COVID-19 March 14 Update
Without urgent action we will have tens of thousands more COVID-19 cases than we have beds, and we will have 1 ventilator for every 8 people who need one.
By Andy Slavitt (Former Medicare, Medicaid, and ACA head for Obama)
Pulled from my daily COVID-19 updates on Twitter.
Last night I was on with state and local officials around the US well into the night. By March 23 many of our largest cities and hospitals are on course to be overrun with cases. I am going to prepare a memo for them. I will share highlights here.
They are highly dependent on the public response so I will start there. We have no immunity to COVID-19, people who get it don’t know for a while, and for each person that gets it, they infect 2+ people.
You may have seen graphs that look like this. It shows how far behind Italy we are tracking in days & how our trajectory compares. The US and every country that hasn’t taken better preventive measures like S Korea & Japan is directly on course, lagging 2 weeks behind.
This is what it looks like in Italian hospitals. Every report describes this as a tsunami. And if it happens like a tsunami, in major cities we will have tens of thousands more cases than we have beds, and we will have 1 ventilator for every 8 people who need one.
What are mayors, governors & their staffs reporting? That people are jamming the bars. I get it. Home from work. Cooped up. Crisis mentality. We need to let steam off. Shared experience. But stop that. All the bars & restaurants are closed now across Europe.
The only way to prevent Italy given our lack of testing is to socially isolate. Congress even allocates money for people to stay home. That rarely happens. But we blew our chance at containment.
If you want to see a thread on how we got here and what to do as of 36 hours ago, I tried to be complete here. The thread does not contain predictions but frames the course experts think we’re on without action.
Let me flip to my advice to mayors and governors. The first thing I’m going to start with — expanding medical capacity — has to be done but will only make a tiny difference if we don’t self-isolate.
Hospitals must get rid of elective procedures, expand negative pressure rooms, move ventilator capacity to hot spots & seek additional where possible, create isolation negative pressure rooms, get tests for every front line worker, get masks and other supplies even on black market.
Get on the phone with someone from Seattle ASAP to talk through every thing they went through, ran out of & wish they had done. Build tents to spec, commandeer hotels and arenas. Hire people losing work to sanitize everything.
State officials in some states wanted to screen at their international airlines and the Trump Admin did not/could not support them. Now we must consider stronger measures: for stage 3 countries, auto-quarantine. Consider shutting airport temporarily for 30 days.

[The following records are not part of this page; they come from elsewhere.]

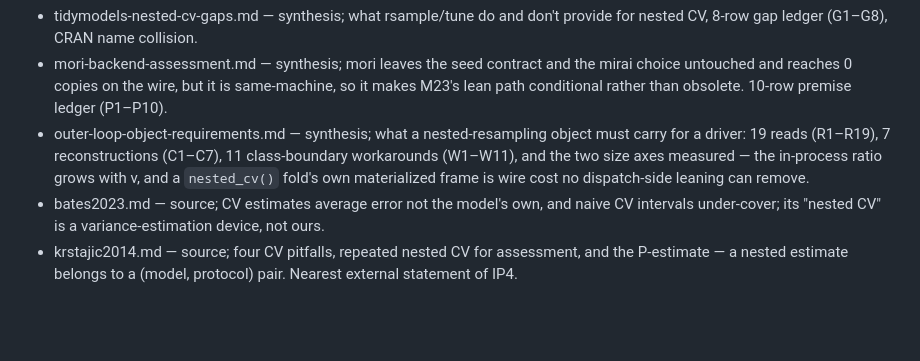
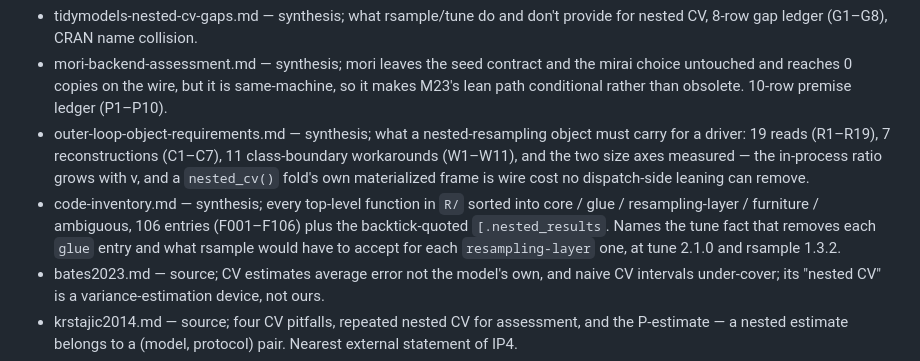
Before and after one commit to jmgirard/nestedtune, a Markdown page: cairn/references/INDEX.md, the part around the change. GitHub-like rendering; blank space fills up the shorter version.

```diff
--- a/cairn/references/INDEX.md
+++ b/cairn/references/INDEX.md
@@ -11,6 +11,7 @@ _Entries are bullet lines — `- page.md — what it covers` — not table rows;
 - tidymodels-nested-cv-gaps.md — synthesis; what rsample/tune do and don't provide for nested CV, 8-row gap ledger (G1–G8), CRAN name collision.
 - mori-backend-assessment.md — synthesis; mori leaves the seed contract and the mirai choice untouched and reaches 0 copies on the wire, but it is same-machine, so it makes M23's lean path conditional rather than obsolete. 10-row premise ledger (P1–P10).
 - outer-loop-object-requirements.md — synthesis; what a nested-resampling object must carry for a driver: 19 reads (R1–R19), 7 reconstructions (C1–C7), 11 class-boundary workarounds (W1–W11), and the two size axes measured — the in-process ratio grows with v, and a `nested_cv()` fold's own materialized frame is wire cost no dispatch-side leaning can remove.
+- code-inventory.md — synthesis; every top-level function in `R/` sorted into core / glue / resampling-layer / furniture / ambiguous, 106 entries (F001–F106) plus the backtick-quoted `[.nested_results`. Names the tune fact that removes each `glue` entry and what rsample would have to accept for each `resampling-layer` one, at tune 2.1.0 and rsample 1.3.2.
 - bates2023.md — source; CV estimates average error not the model's own, and naive CV intervals under-cover; its "nested CV" is a variance-estimation device, not ours.
 - krstajic2014.md — source; four CV pitfalls, repeated nested CV for assessment, and the P-estimate — a nested estimate belongs to a (model, protocol) pair. Nearest external statement of IP4.
 - wainer2021.md — source; flat CV picks the same classifier as nested CV 62–71% of the time, so nesting is overzealous *for algorithm selection*; leaves the estimand argument intact.
```
Also changed, not shown: cairn/milestones/M28-code-inventory.md (+9 -4 lines), cairn/references/code-inventory.md (added, +473 -0 lines).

Many cities and states are considering calling in help from the national guard. Alarmed? My view at this point is better them now than the Red Cross later.
We can’t afford tens-of-thousands to be hospitalized at once so we need to prevent and slow down the pace. And if this sweeps through nursing homes, it is fatal to our loved ones.
Nursing home infection control is terrible to begin with. And they are better than elder care or senior living facilities. The death rate among those older than 80 years old who contract COVID-19 is 18%.
And look this is where we are regarding nursing home regulations: The Obama Administration implemented them before a pandemic. Trump eliminated them before the pandemic. And is trying to reinstate them now.
From every expert I have talked to, I am less convinced that schools should be closed. Either way, open or closed, there are about 8–10 items that need to be considered including meals, childcare (keep granny away), parent sanity, etc. I recommend giving parents the option. Give the germ spreaders a place to go, feed the, teach them to be smarter than us when they grow up, and then protect the teachers. We need sufficient testing for that.
The Federal gov did a good things yesterday (March 13, 2020): It finally got the supply chain to produce tests figured out. Testing availability should double in the next week. It is unlikely to be sufficient for a number of weeks beyond that — at least four, but up to eight I’m told privately.
I talked to several on the WH team who went from 0 to 50 at lightning speed. Why they were at 0 weeks into an outbreak when South Korea was 10 days before is a topic for another time (e.g., November). But the labs, mobile testing, and supply will be straightened out.
But, testing in a few weeks will be like a sports team scouting college players after the draft. It will help us, but it won’t diagnose and prevent if we are following the Italy curve.
I need to close with three messages:
- Stay socially isolated for real. Not for you, but for everyone. And if someone minimizes this all, patiently listen and explain. People can’t be bullied.
- Root for the government to succeed here whether you like them or not. The stakes are higher than any most of us have ever experienced: wars, 9/11, whatever. Let’s have an election with this behind us having pulled together. This does spread from Republican to Democrat.
- I can’t express enough gratitude to the frontline health care workforce. We need to do what we can to make your jobs easier. There’s no roadmap — only your training, commitment & undiscovered capacities that we are relying on. You are heroes.
I think this small thread from Emily Barson at @USofCare says it well: